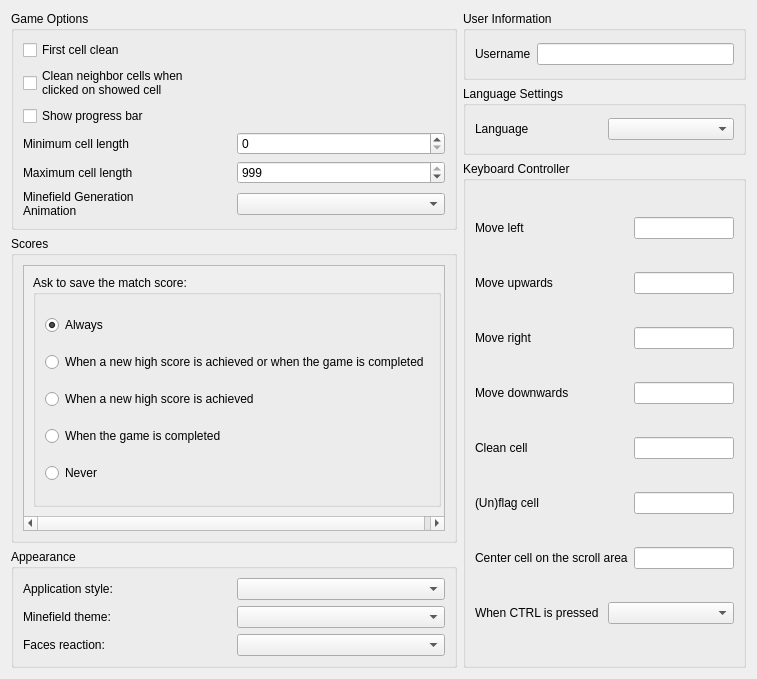
Qt form src/libreminespreferencesdialog.ui (Bollos00/LibreMines) before a commit.
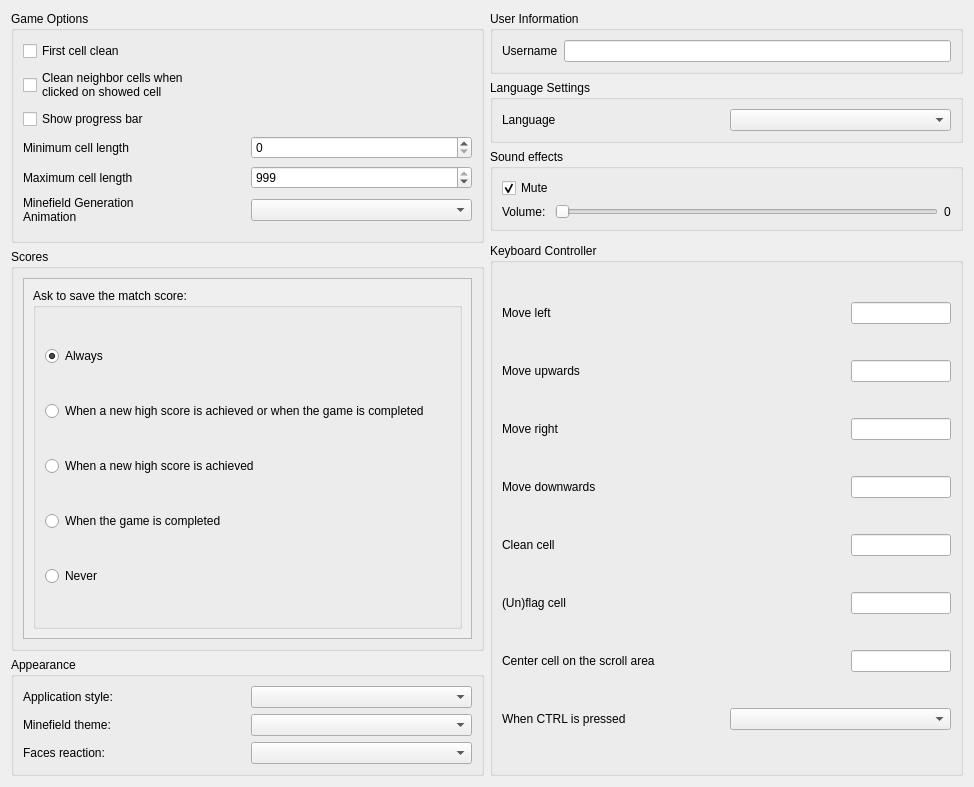
The same form after that commit. Custom widgets are drawn as their Qt base class.

Commit message: Sound effects volume option on the preferences dialog

Patch:
```diff
--- a/src/libreminespreferencesdialog.ui
+++ b/src/libreminespreferencesdialog.ui
@@ -6,15 +6,15 @@
    <rect>
     <x>0</x>
     <y>0</y>
-    <width>757</width>
-    <height>679</height>
+    <width>974</width>
+    <height>787</height>
    </rect>
   </property>
   <property name="windowTitle">
    <string>Preferences</string>
   </property>
   <layout class="QGridLayout" name="gridLayout">
-   <item row="0" column="0" rowspan="3">
+   <item row="0" column="0" rowspan="5">
     <widget class="QGroupBox" name="gbCheckBoxes">
      <property name="title">
       <string>Game Options</string>
@@ -102,6 +102,57 @@
      </layout>
     </widget>
    </item>
+   <item row="6" column="0">
+    <widget class="QGroupBox" name="gbAppearance">
+     <property name="title">
+      <string>Appearance</string>
+     </property>
+     <layout class="QVBoxLayout" name="verticalLayout_3">
+      <item>
+       <layout class="QHBoxLayout" name="horizontalLayout_2">
+        <item>
+         <widget class="QLabel" name="labelApplicationStyle">
+          <property name="text">
+           <string>Application style:</string>
+          </property>
+         </widget>
+        </item>
+        <item>
+         <widget class="QComboBox" name="comboBoxApplicationStyle"/>
+        </item>
+       </layout>
+      </item>
+      <item>
+       <layout class="QHBoxLayout" name="horizontalLayout_9">
+        <item>
+         <widget class="QLabel" name="labelMinefieldTheme">
+          <property name="text">
+           <string>Minefield theme:</string>
+          </property>
+         </widget>
+        </item>
+        <item>
+         <widget class="QComboBox" name="comboBoxMinefieldTheme"/>
+        </item>
+       </layout>
+      </item>
+      <item>
+       <layout class="QHBoxLayout" name="horizontalLayout_13">
+        <item>
+         <widget class="QLabel" name="labelFacesReaction">
+          <property name="text">
+           <string>Faces reaction:</string>
+          </property>
+         </widget>
+        </item>
+        <item>
+         <widget class="QComboBox" name="comboBoxFacesReaction"/>
+        </item>
+       </layout>
+      </item>
+     </layout>
+    </widget>
+   </item>
    <item row="0" column="1">
     <widget class="QGroupBox" name="gbLineEdits">
      <property name="title">
@@ -125,6 +176,81 @@
      </layout>
     </widget>
    </item>
+   <item row="5" column="0">
+    <widget class="QGroupBox" name="gbScores">
+     <property name="title">
+      <string>Scores</string>
+     </property>
+     <layout class="QVBoxLayout" name="verticalLayout_6">
+      <item>
+       <widget class="QScrollArea" name="scrollArea">
+        <property name="widgetResizable">
+         <bool>true</bool>
+        </property>
+        <widget class="QWidget" name="scrollAreaWidgetContents">
+         <property name="geometry">
+          <rect>
+           <x>0</x>
+           <y>0</y>
+           <width>570</width>
+           <height>240</height>
+          </rect>
+         </property>
+         <layout class="QVBoxLayout" name="verticalLayout_7">
+          <item>
+           <widget class="QGroupBox" name="gbSaveScores">
+            <property name="title">
+             <string>Ask to save the match score:</string>
+            </property>
+            <layout class="QVBoxLayout" name="verticalLayout_8">
+             <item>
+              <widget class="QRadioButton" name="rbSaveScoreAlways">
+               <property name="text">
+                <string>Always</string>
+               </property>
+               <property name="checked">
+                <bool>true</bool>
+               </property>
+              </widget>
+             </item>
+             <item>
+              <widget class="QRadioButton" name="rbSaveScoreWhenHighScoreAndGameCompleted">
+               <property name="text">
+                <string>When a new high score is achieved or when the game is completed</string>
+               </property>
+              </widget>
+             </item>
+             <item>
+              <widget class="QRadioButton" name="rbSaveScoreWhenHighScore">
+               <property name="text">
+                <string>When a new high score is achieved</string>
+               </property>
+              </widget>
+             </item>
+             <item>
+              <widget class="QRadioButton" name="rbSaveScoreWhenGameCompleted">
+               <property name="text">
+                <string>When the game is completed</string>
+               </property>
+              </widget>
+             </item>
+             <item>
+              <widget class="QRadioButton" name="rbSaveScoreNever">
+               <property name="text">
+                <string>Never</string>
+               </property>
+              </widget>
+             </item>
+            </layout>
+           </widget>
+          </item>
+         </layout>
+        </widget>
+       </widget>
+      </item>
+     </layout>
+    </widget>
+   </item>
    <item row="1" column="1">
     <widget class="QGroupBox" name="gbSettings">
      <property name="title">
@@ -148,7 +274,54 @@
      </layout>
     </widget>
    </item>
-   <item row="2" column="1" rowspan="3">
+   <item row="2" column="1">
+    <widget class="QGroupBox" name="gbSoundEffects">
+     <property name="title">
+      <string>Sound effects</string>
+     </property>
+     <layout class="QVBoxLayout" name="verticalLayout_9">
+      <item>
+       <widget class="QCheckBox" name="cbSoundMute">
+        <property name="text">
+         <string>Mute</string>
+        </property>
+        <property name="checked">
+         <bool>true</bool>
+        </property>
+       </widget>
+      </item>
+      <item>
+       <layout class="QHBoxLayout" name="horizontalLayout_17">
+        <item>
+         <widget class="QLabel" name="label_10">
+          <property name="text">
+           <string>Volume: </string>
+          </property>
+         </widget>
+        </item>
+        <item>
+         <widget class="QSlider" name="sliderSoundVolume">
+          <property name="maximum">
+           <number>100</number>
+          </property>
+          <property name="orientation">
+           <enum>Qt::Horizontal</enum>
+          </property>
+         </widget>
+        </item>
+        <item>
+         <widget class="QLabel" name="labelSoundVolume">
+          <property name="text">
+           <string>0</string>
+          </property>
+         </widget>
+        </item>
+       </layout>
+      </item>
+     </layout>
+    </widget>
+   </item>
+   <item row="4" column="1" rowspan="3">
     <widget class="QGroupBox" name="gbKeyboardController">
      <property name="title">
       <string>Keyboard Controller</string>
@@ -402,132 +575,6 @@
      </layout>
     </widget>
    </item>
-   <item row="3" column="0">
-    <widget class="QGroupBox" name="gbScores">
-     <property name="title">
-      <string>Scores</string>
-     </property>
-     <layout class="QVBoxLayout" name="verticalLayout_6">
-      <item>
-       <widget class="QScrollArea" name="scrollArea">
-        <property name="widgetResizable">
-         <bool>true</bool>
-        </property>
-        <widget class="QWidget" name="scrollAreaWidgetContents">
-         <property name="geometry">
-          <rect>
-           <x>0</x>
-           <y>0</y>
-           <width>609</width>
-           <height>213</height>
-          </rect>
-         </property>
-         <layout class="QVBoxLayout" name="verticalLayout_7">
-          <item>
-           <widget class="QGroupBox" name="gbSaveScores">
-            <property name="title">
-             <string>Ask to save the match score:</string>
-            </property>
-            <layout class="QVBoxLayout" name="verticalLayout_8">
-             <item>
-              <widget class="QRadioButton" name="rbSaveScoreAlways">
-               <property name="text">
-                <string>Always</string>
-               </property>
-               <property name="checked">
-                <bool>true</bool>
-               </property>
-              </widget>
-             </item>
-             <item>
-              <widget class="QRadioButton" name="rbSaveScoreWhenHighScoreAndGameCompleted">
-               <property name="text">
-                <string>When a new high score is achieved or when the game is completed</string>
-               </property>
-              </widget>
-             </item>
-             <item>
-              <widget class="QRadioButton" name="rbSaveScoreWhenHighScore">
-               <property name="text">
-                <string>When a new high score is achieved</string>
-               </property>
-              </widget>
-             </item>
-             <item>
-              <widget class="QRadioButton" name="rbSaveScoreWhenGameCompleted">
-               <property name="text">
-                <string>When the game is completed</string>
-               </property>
-              </widget>
-             </item>
-             <item>
-              <widget class="QRadioButton" name="rbSaveScoreNever">
-               <property name="text">
-                <string>Never</string>
-               </property>
-              </widget>
-             </item>
-            </layout>
-           </widget>
-          </item>
-         </layout>
-        </widget>
-       </widget>
-      </item>
-     </layout>
-    </widget>
-   </item>
-   <item row="4" column="0">
-    <widget class="QGroupBox" name="gbAppearance">
-     <property name="title">
-      <string>Appearance</string>
-     </property>
-     <layout class="QVBoxLayout" name="verticalLayout_3">
-      <item>
-       <layout class="QHBoxLayout" name="horizontalLayout_2">
-        <item>
-         <widget class="QLabel" name="labelApplicationStyle">
-          <property name="text">
-           <string>Application style:</string>
-          </property>
-         </widget>
-        </item>
-        <item>
-         <widget class="QComboBox" name="comboBoxApplicationStyle"/>
-        </item>
-       </layout>
-      </item>
-      <item>
-       <layout class="QHBoxLayout" name="horizontalLayout_9">
-        <item>
-         <widget class="QLabel" name="labelMinefieldTheme">
-          <property name="text">
-           <string>Minefield theme:</string>
-          </property>
-         </widget>
-        </item>
-        <item>
-         <widget class="QComboBox" name="comboBoxMinefieldTheme"/>
-        </item>
-       </layout>
-      </item>
-      <item>
-       <layout class="QHBoxLayout" name="horizontalLayout_13">
-        <item>
-         <widget class="QLabel" name="labelFacesReaction">
-          <property name="text">
-           <string>Faces reaction:</string>
-          </property>
-         </widget>
-        </item>
-        <item>
-         <widget class="QComboBox" name="comboBoxFacesReaction"/>
-        </item>
-       </layout>
-      </item>
-     </layout>
-    </widget>
-   </item>
   </layout>
  </widget>
  <customwidgets>
```
The commit also changes 4 other files.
= = =
Exercise instructions »
Find every line with "true" in the listing and state how many there are, nothing else.

Result for this task »
5